WORK INSTRUCTION: Within the listing below, locate all lines containing the word "custom". Copy each one.

*** DATA RECORDS ***

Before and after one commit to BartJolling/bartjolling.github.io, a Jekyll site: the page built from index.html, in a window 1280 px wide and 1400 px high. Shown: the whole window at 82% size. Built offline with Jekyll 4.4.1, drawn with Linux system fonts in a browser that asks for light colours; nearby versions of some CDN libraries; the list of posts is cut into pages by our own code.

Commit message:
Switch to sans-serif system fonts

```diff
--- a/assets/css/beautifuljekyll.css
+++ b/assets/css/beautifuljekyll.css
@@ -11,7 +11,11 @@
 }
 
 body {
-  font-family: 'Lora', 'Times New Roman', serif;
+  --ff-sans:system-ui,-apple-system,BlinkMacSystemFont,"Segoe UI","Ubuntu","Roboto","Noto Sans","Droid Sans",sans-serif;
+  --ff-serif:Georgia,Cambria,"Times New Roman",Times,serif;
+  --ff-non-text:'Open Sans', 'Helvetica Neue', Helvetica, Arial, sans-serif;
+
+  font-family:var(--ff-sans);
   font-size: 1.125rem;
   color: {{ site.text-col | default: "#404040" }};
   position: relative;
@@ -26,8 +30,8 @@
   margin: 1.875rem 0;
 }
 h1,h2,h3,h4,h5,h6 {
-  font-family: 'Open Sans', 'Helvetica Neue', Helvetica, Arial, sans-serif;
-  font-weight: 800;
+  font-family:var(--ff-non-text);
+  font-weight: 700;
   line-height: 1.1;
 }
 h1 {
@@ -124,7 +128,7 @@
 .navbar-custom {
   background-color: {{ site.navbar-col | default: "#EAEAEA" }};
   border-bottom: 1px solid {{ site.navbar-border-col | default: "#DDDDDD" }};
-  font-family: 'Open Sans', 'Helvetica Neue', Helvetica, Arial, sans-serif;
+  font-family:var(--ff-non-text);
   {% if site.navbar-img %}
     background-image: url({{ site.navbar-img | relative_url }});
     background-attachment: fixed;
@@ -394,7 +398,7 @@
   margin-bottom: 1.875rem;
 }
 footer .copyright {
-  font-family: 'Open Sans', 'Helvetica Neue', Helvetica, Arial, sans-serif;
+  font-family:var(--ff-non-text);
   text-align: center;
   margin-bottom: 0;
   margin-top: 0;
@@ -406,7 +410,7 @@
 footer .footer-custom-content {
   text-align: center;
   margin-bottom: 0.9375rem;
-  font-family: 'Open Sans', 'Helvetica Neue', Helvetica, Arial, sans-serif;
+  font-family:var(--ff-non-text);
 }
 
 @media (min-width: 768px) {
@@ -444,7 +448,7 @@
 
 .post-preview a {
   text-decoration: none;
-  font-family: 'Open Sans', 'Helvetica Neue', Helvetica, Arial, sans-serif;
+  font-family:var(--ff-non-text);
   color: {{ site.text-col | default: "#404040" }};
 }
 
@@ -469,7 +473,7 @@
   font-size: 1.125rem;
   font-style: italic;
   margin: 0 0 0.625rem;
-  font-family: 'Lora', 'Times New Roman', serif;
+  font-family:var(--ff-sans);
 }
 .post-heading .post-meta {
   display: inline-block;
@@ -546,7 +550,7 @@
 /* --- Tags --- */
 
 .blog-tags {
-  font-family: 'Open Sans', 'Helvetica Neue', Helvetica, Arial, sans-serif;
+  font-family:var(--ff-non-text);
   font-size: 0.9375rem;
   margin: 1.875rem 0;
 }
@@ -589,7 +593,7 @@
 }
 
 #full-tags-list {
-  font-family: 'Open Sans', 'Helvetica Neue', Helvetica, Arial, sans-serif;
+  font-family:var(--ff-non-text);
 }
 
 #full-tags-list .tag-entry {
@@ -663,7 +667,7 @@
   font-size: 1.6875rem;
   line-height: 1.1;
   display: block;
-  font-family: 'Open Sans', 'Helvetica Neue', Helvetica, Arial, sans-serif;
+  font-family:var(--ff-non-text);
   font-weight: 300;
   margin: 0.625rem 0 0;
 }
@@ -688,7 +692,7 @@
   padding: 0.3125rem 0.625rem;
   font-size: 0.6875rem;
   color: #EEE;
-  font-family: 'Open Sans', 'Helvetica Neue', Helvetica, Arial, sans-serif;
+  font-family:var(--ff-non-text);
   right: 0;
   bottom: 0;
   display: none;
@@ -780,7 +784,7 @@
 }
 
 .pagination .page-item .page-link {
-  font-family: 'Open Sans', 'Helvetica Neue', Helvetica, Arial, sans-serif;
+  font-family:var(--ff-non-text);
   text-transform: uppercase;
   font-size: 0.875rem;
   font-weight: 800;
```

*** End of DATA RECORDS ***

YOUR SOLUTION:
 .navbar-custom {
 footer .footer-custom-content {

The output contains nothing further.